And what was the first case decided under the 1968 Order?
It was the first split in the Indian National Congress in 1969.
Indira Gandhi’s tensions with a rival group within the party came to a head with the death of President Dr Zakir Hussain on May 3, 1969. The Congress old guard, led by K Kamaraj, Neelam Sanjiva Reddy, S Nijalingappa and Atulya Ghosh, known as the Syndicate, nominated Reddy for the post. Indira, who was the Prime Minister, encouraged Vice-President VV Giri to contest as an Independent, and called for a “conscience vote” in defiance of the whip issued by party president Nijalingappa.
After Giri won, Indira was expelled from the Congress, and the party split into the “old” Congress (O) led by Nijalingappa and the “new” Congress (J) led by Indira.
The “old” Congress retained the party symbol of a pair of bullocks carrying a yoke; the breakaway faction was given the symbol of a cow with its calf.
Is there a way other than the test of majority to resolve a symbol dispute?
In almost all disputes decided by the EC so far, a clear majority of party delegates/office bearers, MPs and MLAs have supported one of the factions. In the case of the Shiv Sena, the majority of the party’s elected representatives have switched over to Shinde’s side.
Whenever the EC could not test the strength of rival groups based on support within the party organisation (because of disputes regarding the list of office bearers), it fell back on testing the majority only among elected MPs and MLAs.
Only in the case of the split in the AIADMK in 1987, which happened after the death of M G Ramachandran, the EC was faced with a peculiar situation. The group led by MGR’s wife Janaki had the support of the majority of MPs and MLAs, while J Jayalalithaa was supported by a substantial majority in the party organisation. But before the EC was forced to make a decision on which group should retain the party symbol, a rapprochement was reached.
And what happens to the group that doesn’t get the parent party’s symbol?

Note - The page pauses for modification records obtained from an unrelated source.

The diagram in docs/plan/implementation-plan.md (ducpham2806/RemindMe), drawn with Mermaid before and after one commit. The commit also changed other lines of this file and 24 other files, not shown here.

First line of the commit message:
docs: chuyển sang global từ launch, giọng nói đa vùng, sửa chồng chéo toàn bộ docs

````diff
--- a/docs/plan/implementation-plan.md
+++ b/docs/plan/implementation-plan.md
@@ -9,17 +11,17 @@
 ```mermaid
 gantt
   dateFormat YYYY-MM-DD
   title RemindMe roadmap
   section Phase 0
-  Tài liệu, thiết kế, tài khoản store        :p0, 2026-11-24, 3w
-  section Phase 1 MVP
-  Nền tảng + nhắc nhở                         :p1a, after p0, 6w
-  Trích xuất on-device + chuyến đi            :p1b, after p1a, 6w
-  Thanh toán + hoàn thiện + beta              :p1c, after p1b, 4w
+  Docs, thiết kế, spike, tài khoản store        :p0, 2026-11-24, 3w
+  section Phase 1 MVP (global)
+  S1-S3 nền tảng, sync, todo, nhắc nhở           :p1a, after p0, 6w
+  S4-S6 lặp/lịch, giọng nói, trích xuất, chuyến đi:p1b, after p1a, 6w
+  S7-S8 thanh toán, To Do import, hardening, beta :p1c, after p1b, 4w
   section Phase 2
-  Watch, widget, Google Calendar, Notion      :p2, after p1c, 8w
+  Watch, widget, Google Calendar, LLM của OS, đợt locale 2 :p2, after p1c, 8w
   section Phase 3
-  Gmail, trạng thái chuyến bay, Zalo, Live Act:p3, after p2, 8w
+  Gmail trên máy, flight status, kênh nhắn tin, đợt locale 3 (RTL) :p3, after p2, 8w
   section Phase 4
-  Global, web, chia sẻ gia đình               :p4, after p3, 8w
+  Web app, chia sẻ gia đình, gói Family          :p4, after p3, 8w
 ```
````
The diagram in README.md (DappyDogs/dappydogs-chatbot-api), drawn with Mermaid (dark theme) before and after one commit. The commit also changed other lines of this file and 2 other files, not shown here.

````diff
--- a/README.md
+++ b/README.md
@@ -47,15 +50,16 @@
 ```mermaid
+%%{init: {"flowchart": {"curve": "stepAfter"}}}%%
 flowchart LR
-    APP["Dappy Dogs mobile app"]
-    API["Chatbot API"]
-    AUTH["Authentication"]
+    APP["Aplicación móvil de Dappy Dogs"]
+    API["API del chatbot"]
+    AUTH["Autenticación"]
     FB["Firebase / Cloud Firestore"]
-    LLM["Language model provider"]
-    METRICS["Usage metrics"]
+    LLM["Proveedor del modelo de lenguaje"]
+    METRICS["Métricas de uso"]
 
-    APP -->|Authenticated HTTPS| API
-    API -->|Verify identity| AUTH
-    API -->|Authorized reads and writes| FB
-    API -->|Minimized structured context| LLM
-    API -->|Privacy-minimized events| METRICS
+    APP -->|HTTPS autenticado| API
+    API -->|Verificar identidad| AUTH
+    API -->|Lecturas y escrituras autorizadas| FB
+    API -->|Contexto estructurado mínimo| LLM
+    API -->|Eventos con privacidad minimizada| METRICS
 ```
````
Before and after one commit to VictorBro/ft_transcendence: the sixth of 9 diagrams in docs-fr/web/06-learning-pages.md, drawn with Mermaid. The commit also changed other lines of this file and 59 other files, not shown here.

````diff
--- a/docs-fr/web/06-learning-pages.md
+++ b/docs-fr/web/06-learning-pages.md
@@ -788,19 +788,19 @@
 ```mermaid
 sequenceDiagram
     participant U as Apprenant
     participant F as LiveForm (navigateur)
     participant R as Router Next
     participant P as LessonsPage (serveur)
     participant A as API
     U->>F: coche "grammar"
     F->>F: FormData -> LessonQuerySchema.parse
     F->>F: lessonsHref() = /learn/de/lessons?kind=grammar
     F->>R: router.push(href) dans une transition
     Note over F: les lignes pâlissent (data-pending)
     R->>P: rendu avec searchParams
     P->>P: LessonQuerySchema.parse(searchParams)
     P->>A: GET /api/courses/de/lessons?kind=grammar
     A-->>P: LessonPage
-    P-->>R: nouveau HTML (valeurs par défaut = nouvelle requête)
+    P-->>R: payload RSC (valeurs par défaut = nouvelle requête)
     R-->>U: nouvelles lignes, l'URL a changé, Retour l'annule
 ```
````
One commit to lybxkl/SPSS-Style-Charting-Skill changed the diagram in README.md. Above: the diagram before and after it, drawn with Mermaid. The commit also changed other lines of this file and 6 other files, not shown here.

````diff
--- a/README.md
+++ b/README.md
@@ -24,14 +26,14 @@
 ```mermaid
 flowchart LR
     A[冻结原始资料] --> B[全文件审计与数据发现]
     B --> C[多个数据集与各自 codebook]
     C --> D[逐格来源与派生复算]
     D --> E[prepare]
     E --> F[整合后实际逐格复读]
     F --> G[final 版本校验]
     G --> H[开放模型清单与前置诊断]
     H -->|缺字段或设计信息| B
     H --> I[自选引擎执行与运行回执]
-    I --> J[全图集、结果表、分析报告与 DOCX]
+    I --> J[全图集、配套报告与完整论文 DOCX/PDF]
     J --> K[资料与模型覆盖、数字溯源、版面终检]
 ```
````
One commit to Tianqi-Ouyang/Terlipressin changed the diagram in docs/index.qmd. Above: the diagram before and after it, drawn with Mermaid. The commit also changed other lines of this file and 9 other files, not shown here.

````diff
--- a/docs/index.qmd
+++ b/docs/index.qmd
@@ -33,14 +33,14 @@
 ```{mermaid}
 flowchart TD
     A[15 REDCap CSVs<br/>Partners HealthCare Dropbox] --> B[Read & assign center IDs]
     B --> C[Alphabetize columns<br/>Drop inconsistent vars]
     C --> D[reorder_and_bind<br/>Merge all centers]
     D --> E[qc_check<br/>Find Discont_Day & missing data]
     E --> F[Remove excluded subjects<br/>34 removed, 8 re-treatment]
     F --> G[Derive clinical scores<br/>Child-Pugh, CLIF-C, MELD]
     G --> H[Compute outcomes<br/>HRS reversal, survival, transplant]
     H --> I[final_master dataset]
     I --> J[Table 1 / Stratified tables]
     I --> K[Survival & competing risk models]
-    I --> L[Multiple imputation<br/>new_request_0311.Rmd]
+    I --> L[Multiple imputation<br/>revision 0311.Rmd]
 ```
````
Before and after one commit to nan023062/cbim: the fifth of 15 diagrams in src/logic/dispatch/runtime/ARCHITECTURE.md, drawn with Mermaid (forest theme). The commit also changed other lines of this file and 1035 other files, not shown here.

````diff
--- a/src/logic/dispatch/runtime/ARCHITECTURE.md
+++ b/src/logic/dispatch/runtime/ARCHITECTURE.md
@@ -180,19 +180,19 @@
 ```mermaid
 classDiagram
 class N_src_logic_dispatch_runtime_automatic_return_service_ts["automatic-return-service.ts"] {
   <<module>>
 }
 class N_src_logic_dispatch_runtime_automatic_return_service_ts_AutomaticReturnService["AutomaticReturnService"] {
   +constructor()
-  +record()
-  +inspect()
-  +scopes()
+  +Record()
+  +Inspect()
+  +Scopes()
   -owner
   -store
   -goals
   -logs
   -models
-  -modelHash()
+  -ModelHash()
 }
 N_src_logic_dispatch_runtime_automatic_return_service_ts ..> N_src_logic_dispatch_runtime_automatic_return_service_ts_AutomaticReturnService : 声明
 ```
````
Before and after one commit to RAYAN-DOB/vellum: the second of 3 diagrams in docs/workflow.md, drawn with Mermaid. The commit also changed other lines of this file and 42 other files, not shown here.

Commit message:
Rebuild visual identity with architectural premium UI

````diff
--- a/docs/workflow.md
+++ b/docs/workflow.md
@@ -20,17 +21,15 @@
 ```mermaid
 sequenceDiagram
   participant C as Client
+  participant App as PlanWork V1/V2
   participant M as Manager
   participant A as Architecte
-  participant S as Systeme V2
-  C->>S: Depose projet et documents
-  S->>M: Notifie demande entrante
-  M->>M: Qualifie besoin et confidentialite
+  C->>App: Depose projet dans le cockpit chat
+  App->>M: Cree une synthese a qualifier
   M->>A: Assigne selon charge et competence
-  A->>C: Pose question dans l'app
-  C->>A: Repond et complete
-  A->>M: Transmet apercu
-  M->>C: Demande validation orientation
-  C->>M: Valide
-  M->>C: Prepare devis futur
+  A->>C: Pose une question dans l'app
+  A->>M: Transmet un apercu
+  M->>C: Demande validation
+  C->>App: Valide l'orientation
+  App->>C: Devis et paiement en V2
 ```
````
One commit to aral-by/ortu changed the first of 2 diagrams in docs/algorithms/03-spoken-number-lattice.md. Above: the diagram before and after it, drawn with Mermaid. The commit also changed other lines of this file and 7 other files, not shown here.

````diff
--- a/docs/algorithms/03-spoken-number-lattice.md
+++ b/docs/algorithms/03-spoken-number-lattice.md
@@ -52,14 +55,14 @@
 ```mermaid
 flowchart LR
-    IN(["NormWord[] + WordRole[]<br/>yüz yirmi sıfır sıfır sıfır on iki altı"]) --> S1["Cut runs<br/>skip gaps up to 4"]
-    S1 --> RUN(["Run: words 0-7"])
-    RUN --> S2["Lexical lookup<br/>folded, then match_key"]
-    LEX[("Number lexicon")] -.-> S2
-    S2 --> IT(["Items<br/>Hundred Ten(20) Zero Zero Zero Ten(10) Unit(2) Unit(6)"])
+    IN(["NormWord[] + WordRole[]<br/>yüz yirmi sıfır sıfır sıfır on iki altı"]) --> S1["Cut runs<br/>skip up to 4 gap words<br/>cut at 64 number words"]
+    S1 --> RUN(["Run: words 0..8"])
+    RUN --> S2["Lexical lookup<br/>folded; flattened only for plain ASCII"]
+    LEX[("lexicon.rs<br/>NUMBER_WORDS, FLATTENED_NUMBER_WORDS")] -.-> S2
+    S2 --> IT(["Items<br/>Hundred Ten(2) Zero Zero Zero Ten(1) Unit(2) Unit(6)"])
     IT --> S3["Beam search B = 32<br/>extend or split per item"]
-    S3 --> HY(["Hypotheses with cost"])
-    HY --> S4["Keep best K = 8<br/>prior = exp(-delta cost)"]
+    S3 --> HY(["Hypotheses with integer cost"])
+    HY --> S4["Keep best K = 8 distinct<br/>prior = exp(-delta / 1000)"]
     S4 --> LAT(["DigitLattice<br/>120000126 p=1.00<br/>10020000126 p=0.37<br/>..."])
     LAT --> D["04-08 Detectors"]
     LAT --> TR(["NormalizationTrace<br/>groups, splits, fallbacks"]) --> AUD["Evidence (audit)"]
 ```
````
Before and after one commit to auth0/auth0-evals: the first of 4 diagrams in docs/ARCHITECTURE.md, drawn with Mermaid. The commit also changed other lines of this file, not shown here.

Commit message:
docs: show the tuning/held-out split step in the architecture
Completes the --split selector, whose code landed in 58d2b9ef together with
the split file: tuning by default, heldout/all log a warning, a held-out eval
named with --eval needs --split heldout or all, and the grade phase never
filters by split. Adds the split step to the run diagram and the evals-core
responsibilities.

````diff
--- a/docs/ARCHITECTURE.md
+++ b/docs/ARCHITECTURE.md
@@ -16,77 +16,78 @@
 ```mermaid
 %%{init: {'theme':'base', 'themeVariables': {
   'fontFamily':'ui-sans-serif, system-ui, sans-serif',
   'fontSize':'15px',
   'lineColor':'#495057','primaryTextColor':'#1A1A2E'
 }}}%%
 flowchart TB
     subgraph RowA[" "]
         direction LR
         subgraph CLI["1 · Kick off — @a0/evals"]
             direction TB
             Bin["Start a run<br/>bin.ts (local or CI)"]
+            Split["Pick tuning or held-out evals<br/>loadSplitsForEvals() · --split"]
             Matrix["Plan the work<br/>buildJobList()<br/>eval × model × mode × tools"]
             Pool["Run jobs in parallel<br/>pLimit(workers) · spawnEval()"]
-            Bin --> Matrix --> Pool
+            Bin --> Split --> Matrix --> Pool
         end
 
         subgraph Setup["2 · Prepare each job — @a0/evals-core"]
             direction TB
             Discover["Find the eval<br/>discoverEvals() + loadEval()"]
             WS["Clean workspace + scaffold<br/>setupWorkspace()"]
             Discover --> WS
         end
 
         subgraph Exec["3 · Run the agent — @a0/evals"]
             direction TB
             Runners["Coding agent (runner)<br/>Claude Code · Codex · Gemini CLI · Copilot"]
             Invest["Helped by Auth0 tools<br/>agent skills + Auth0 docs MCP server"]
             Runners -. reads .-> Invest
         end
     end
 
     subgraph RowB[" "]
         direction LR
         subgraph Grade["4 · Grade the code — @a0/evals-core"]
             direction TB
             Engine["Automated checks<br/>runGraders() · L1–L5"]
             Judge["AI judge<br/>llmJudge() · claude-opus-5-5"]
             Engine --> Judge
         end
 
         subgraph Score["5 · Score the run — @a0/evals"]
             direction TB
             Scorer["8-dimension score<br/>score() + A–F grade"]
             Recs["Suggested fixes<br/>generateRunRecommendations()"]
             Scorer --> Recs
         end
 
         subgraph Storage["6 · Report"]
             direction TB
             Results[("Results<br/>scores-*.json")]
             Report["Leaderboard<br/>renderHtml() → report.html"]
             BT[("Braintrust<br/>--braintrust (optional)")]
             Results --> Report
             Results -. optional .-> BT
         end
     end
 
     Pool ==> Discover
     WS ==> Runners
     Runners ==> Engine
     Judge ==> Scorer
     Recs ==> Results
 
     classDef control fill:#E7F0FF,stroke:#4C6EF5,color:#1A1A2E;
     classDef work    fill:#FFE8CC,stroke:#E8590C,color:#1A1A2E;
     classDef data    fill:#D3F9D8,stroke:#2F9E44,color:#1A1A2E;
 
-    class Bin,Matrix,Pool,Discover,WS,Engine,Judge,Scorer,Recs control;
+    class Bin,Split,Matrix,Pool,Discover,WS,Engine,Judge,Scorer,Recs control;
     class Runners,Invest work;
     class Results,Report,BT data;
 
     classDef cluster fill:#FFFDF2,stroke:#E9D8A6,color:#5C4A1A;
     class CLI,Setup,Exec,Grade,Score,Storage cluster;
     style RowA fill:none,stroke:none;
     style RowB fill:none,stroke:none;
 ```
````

In the case of the first Congress split, the EC recognised both the Congress (O) as well as the breakaway faction whose president was Jagjivan Ram. The Congress (O) had a substantial presence in some states and satisfied the criteria fixed for recognition of parties under Paras 6 and 7 of the Symbols Order.
This principle was followed up to 1997. However, things changed when the Commission dealt with the cases of splits in the Congress, Janata Dal, etc. — disputes which led to the creation of Sukh Ram and Anil Sharma’s Himachal Vikas Congress, Nipamacha Singh’s Manipur State Congress, Mamata Banerjee’s West Bengal Trinamool Congress, Lalu Prasad’s RJD, Naveen Patnaik’s Biju Janata Dal, etc.
The EC in 1997 did not recognise the new parties as either state or national parties. It felt that merely having MPs and MLAs is not enough, as the elected representatives had fought and won polls on tickets of their parent (undivided) parties.
The EC introduced a new rule under which the splinter group of the party — other than the group that got the party symbol — had to register itself as a separate party, and could lay claim to national or state party status only on the basis of its performance in state or central elections after registration.